Data for this task Start Marker

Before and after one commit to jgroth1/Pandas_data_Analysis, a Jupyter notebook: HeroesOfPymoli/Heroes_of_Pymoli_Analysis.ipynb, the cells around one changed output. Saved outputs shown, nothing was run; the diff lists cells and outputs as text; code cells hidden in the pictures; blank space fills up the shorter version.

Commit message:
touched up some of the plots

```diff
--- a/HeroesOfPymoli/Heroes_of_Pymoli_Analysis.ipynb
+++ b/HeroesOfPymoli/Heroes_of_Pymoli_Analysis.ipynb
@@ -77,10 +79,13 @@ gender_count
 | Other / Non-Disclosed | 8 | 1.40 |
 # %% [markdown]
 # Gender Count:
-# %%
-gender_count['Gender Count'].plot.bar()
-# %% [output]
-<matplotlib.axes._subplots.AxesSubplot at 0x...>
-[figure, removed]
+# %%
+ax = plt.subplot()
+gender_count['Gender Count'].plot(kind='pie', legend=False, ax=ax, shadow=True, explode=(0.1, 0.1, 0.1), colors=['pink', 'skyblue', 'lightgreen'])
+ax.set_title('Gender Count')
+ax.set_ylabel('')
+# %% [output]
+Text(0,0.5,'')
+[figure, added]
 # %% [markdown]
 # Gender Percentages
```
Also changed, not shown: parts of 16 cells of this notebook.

Data for this task End Marker

Copy all lines of the preceding data that hold the word "cells".

▶ **Result of this exercise**
Before and after one commit to jgroth1/Pandas_data_Analysis, a Jupyter notebook: HeroesOfPymoli/Heroes_of_Pymoli_Analysis.ipynb, the cells around one changed output. Saved outputs shown, nothing was run; the diff lists cells and outputs as text; code cells hidden in the pictures; blank space fills up the shorter version.
Also changed, not shown: parts of 16 cells of this notebook.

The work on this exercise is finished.